Wellington Koo (顧立雄), an aspirant in the Democratic Progressive Party’s (DPP) primary for the Taipei mayoral election, yesterday submitted a proposal to resolve the longstanding dispute about the party’s nomination process.
Unveiling his “three-step” proposal at a press conference yesterday, Koo proposed that the DPP complete its primary, which would be conducted in the form of a public opinion poll, by the end of next month.
Koo said the second step would be three debates between the DPP primary winner and specific independent candidates, before the final stage of another public opinion poll to determine the pan-green camp candidate in the mayoral election, slated for November.
The independent candidate is likely to be National Taiwan University Hospital physician Ko Wen-je (柯文哲), the frontrunner among all pan-green camp hopefuls, who says he prefers to run as an independent.
If the DPP primary winner lost to the independent, Koo’s proposal said the party would offer full support to the independent.
The lawyer urged the DPP against defeatism and called on DPP primary hopefuls to “have the courage to throw a fastball to the hitter,” apparently urging DPP aspirants to put up a good fight against Ko.
The proposed mechanism is a feasible option because it could ease the anxiety among DPP supporters without changing the current DPP regulations, Koo said.
Koo’s proposal was a variation of two previous options that the DPP has been mulling.
The “one phase” format would see Ko included with DPP members in the party’s public opinion poll, while the other option would have a DPP-only initial poll, with the winner of that facing Ko in a second poll to determine who would be the party’s candidate.
However, former vice president Annette Lu (呂秀蓮), one of the contenders in the primary, appeared to oppose the inclusion of Ko in the primary.
In an open letter to the party’s Central Executive Committee yesterday, Lu urged the party to abide by its regulations as “the rules of the game” should not to be swayed by any one person.
Lu blasted Ko over his recent disparaging comments about the DPP, such as saying: “I am glad I’m not a DPP member.”
She said that his nonpartisan stance was dangerous, because it could turn out to serve the interests of Beijing amid China’s relentless effort of “soft annexation.”

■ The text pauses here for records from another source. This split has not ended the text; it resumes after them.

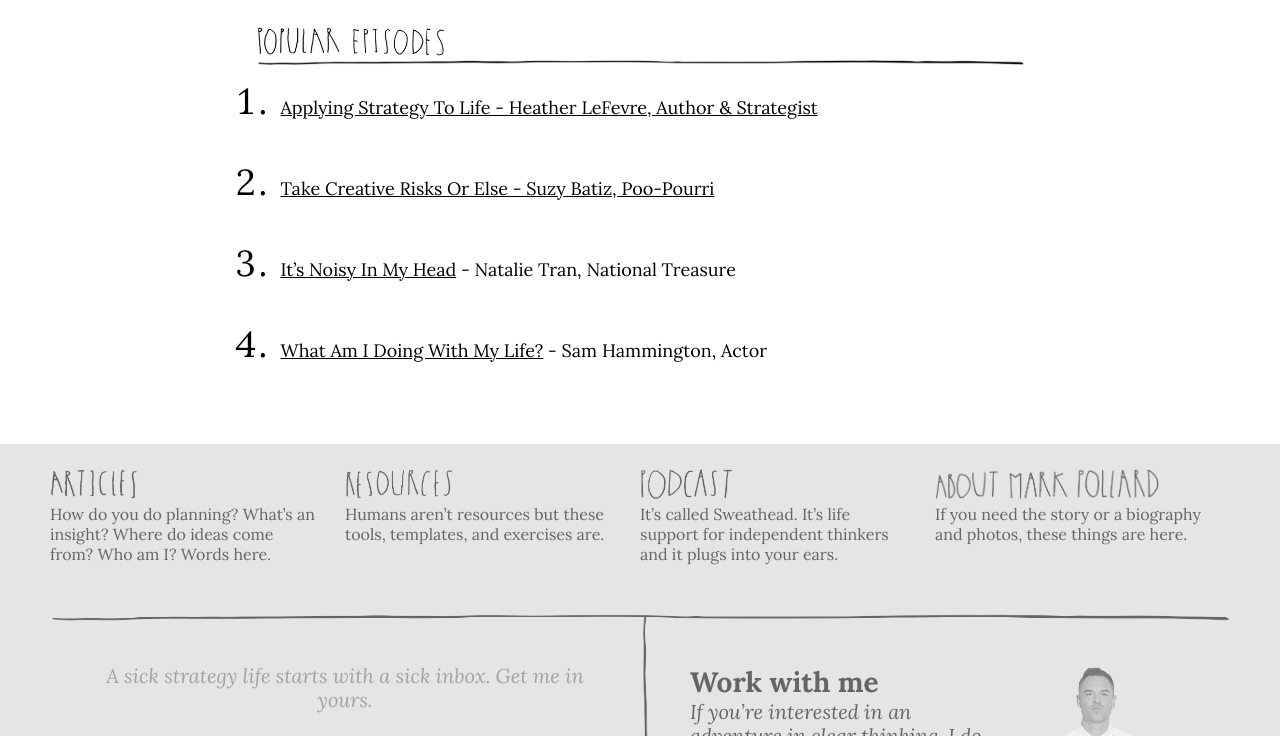
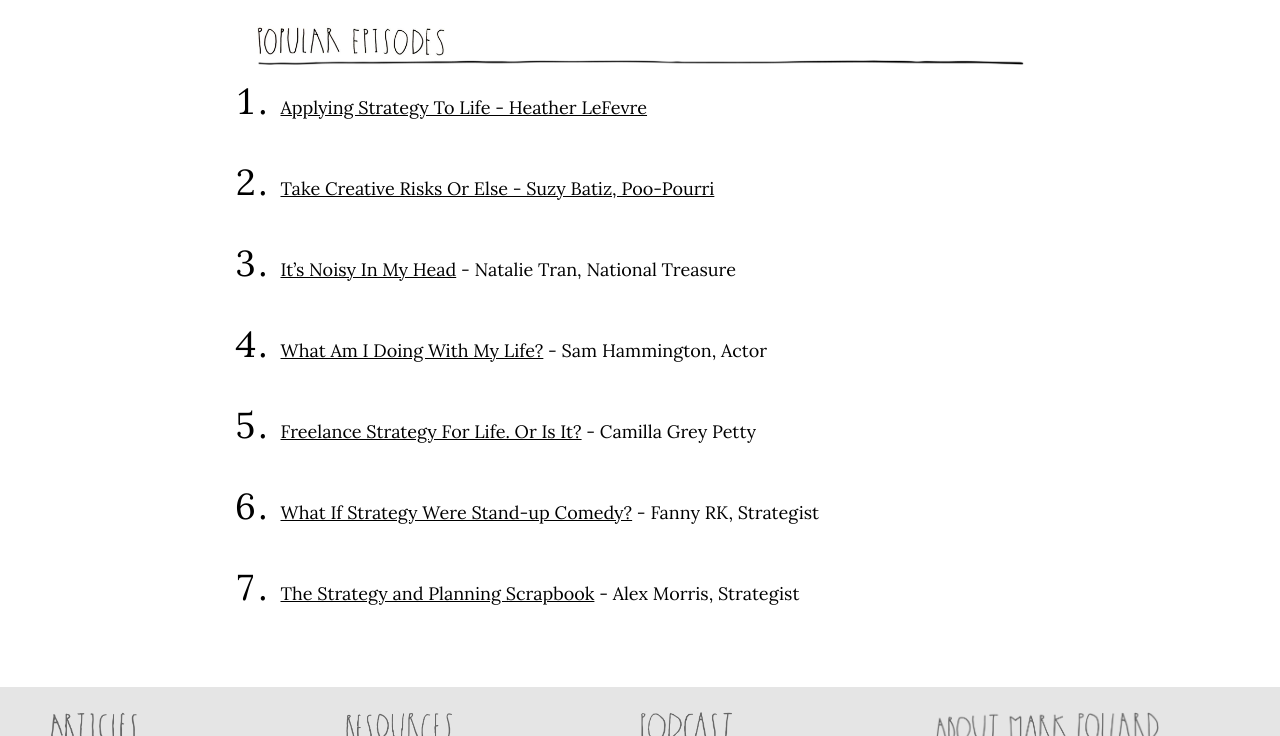
Before and after one commit to markhpollard/markhpollard.github.io, a Jekyll site: the page built from podcast.md, in a window 1280 px wide and 900 px high, scrolled down 378 px, cut to the strip 164-900 px from the top of the window. Built offline with Jekyll 4.4.1, drawn with Linux system fonts in a browser that asks for light colours; nearby versions of some CDN libraries.

Commit message:
Updated Podcast

```diff
--- a/podcast.md
+++ b/podcast.md
@@ -8,10 +8,17 @@ featured: https://anchor.fm/sweathead-with-mark-pollard/episodes/Applying-Strate
 layout: podcast
 ---
 
-1. [Applying Strategy To Life - Heather LeFevre, Author & Strategist](https://anchor.fm/sweathead-with-mark-pollard/episodes/Applying-Strategy-To-Life---Heather-LeFevre--Strategist--Author-e2splb)
+
+1. [Applying Strategy To Life - Heather LeFevre](https://anchor.fm/sweathead-with-mark-pollard/episodes/Applying-Strategy-To-Life---Heather-LeFevre--Strategist--Author-e2splb)
 
 2. [Take Creative Risks Or Else - Suzy Batiz, Poo-Pourri](https://anchor.fm/sweathead-with-mark-pollard/episodes/Take-Creative-Risks-Or-Else---Suzy-Batiz--Poo-Pourri-e2thoj)
 
 3. [It's Noisy In My Head](https://anchor.fm/sweathead-with-mark-pollard/episodes/Its-Noisy-In-My-Head---Natalie-Tran--National-Treasure-e2pnfp) - Natalie Tran, National Treasure
 
 4. [What Am I Doing With My Life?](https://anchor.fm/sweathead-with-mark-pollard/episodes/What-Am-I-Doing-With-My-Life----Sam-Hammington--Actor-e2oor8) - Sam Hammington, Actor
+
+5. [Freelance Strategy For Life. Or Is It?](https://anchor.fm/sweathead-with-mark-pollard/episodes/Freelance-Strategy-For-Life--Or-Is-It----Camilla-Grey-Petty--Freelance-Strategist-e2kenc) - Camilla Grey Petty
+
+6. [What If Strategy Were Stand-up Comedy?](https://anchor.fm/sweathead-with-mark-pollard/episodes/What-If-Strategy-Were-Stand-up-Comedy----Fanny-RK--Strategist-e2hvvq) - Fanny RK, Strategist
+
+7. [The Strategy and Planning Scrapbook](https://anchor.fm/sweathead-with-mark-pollard/episodes/The-Strategy-and-Planning-Scrapbook---Alex-Morris--Strategist-e2fjp4) - Alex Morris, Strategist
```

“The DPP should not be a bridesmaid for others’ success,” Lu said.